The largest of the projects is the $6.84 million Gruene Area Complete Streets Pedestrian and Bicycle Improvement project.

“We are working with the Gruene community to make sure that we’re maintaining the aesthetics within Gruene, not changing the look and feel but improving pedestrian mobility within the Gruene area,” Ford said. “We know it’s a very popular destination in the state, [with] high pedestrian activity. So we’re really excited about that project.”

Pedestrian improvements at various locations also include Alves Lane and Brooke Avenue, Hinman Island Drive and County Line Road and FM 725.

Quote of note

• "We're connecting into a lot of other improvements and trying to create a multi-modal network, that way there is an improvement to our connectivity." Garry Ford, New Braunfels Transportation and Capital Improvement Director

Connecting pedestrian pathways

The Gruene Area Complete Streets Pedestrian and Bicycle Improvement project that has been funded by AAMPO will connect existing pedestrian mobility options in New Braunfels. The improvements will also connect with the Common Street Improvement Project, which was passed by voters in the 2023 bond and will include six-foot sidewalks.

Gruene-area project details:

• Creating shared-use paths

• Fill sidewalk gaps

• Improve bike lanes

A closer look

The Texas Department of Transportation also received funding from AAMPO for projects in New Braunfels.

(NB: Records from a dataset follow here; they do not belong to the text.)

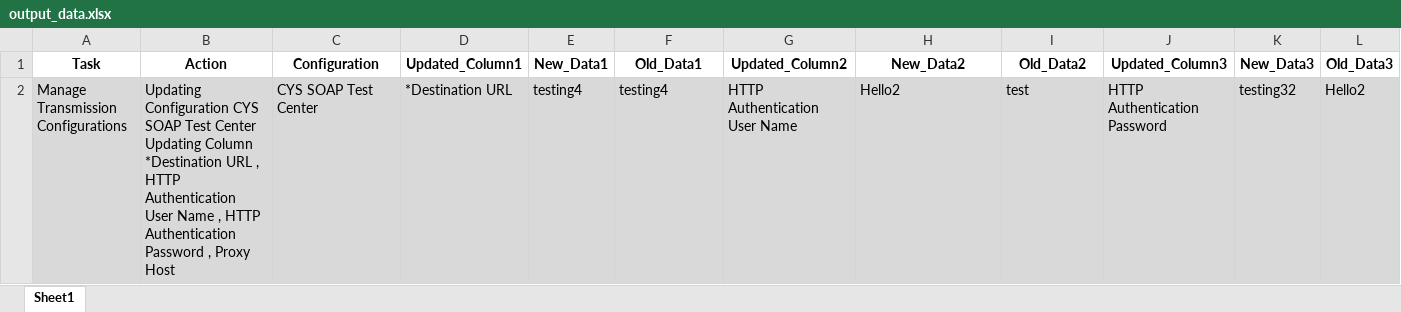
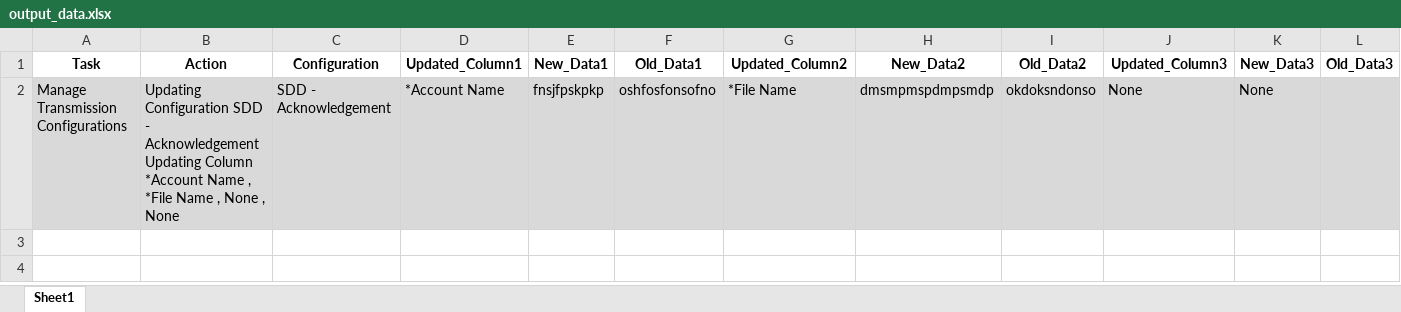
Before and after one commit to danvaker123/AmazonTestedP2T, an Excel workbook: Input/output_data.xlsx, sheet Sheet1, drawn as a sheet; only a part is shown; values as stored, in another font and other column widths than the file's, no borders; removed rows and columns are numbered as before the commit, all else as after; rows hold the shown columns only; the diff names each change by its address in the sheet, - before the commit and + after, or states it on an @@ line.

```diff
--- a/Input/output_data.xlsx (sheet Sheet1)
+++ b/Input/output_data.xlsx (sheet Sheet1)
-row 2: Manage Transmission Configurations | Updating Configuration CYS SOAP Test Center Updating Column *Destination URL , HTTP Authentication User Name , HTTP Authentication Password , Proxy Host | CYS SOAP Test Center | *Destination URL | testing4 | testing4 | HTTP Authentication User Name | Hello2 | test | HTTP Authentication Password | testing32 | Hello2
+row 2: Manage Transmission Configurations | Updating Configuration SDD - Acknowledgement Updating Column *Account Name , *File Name , None , None | SDD - Acknowledgement | *Account Name | fnsjfpskpkp | oshfosfonsofno | *File Name | dmsmpmspdmpsmdp | okdoksndonso | None | None
```
Also changed, not shown: Input/input_data.xlsx, 3 other files.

Tanya Brown, TxDOT public information officer for the San Antonio region, said that the two projects were submitted in conjunction with the city of New Braunfels based on local transportation needs.

“These projects will address areas of congestion and safety concerns at intersections with high turning movements,” Brown said.

The largest funded project is about $19.28 million toward intersection improvements at I-35 and Solms Road.

“I believe this project was to make some operational improvements at the Solms Road intersection with I-35,” Brown said. “This may include widening the bridge of I-35 and building turnarounds.”

TxDOT will also complete an improvement project at the intersection of Hwy. 46 and Mary Boulevard and Saengerhalle Road. According to Brown, the project will address safety concerns at the intersection.

According to City Manager Robert Camareno, staff will continue to analyze how the funding can help free up bond money for other projects.

The framework

Vehicle movement through intersections should also improve after traffic signal optimization study. Next year, officials will review how the city’s 60 traffic lights coordinate, with the intent to cut emissions and improve traffic flow, Ford said.

“That really has a benefit on congestion reduction and delay reduction, which obviously impacts air quality,” Ford said.

Clifton Hall, a transportation program manager at AAMPO, said it’s part of a regional effort to improve air quality in the San Antonio area.

“By looking at the signal retiming, you’re going to be moving cars much more quickly and efficiently through stoplights,” Hall said.

What’s next?

Ford said that the city is working with AAMPO and TxDOT to schedule the projects to take place between FY 2025-28 to align with the Transportation Improvement Program timeline.

Overall, Hall said he thinks the projects that received funding should make a positive impact on transportation throughout the city once completed.

“I think New Braunfels residents should be able to see a noticeable difference in traffic flow. ... It should make travel through New Braunfels and around I-35 and Solms [Road], for example, it should make that a lot more smooth, and we should see some really cool outcomes from these projects,” Hall said.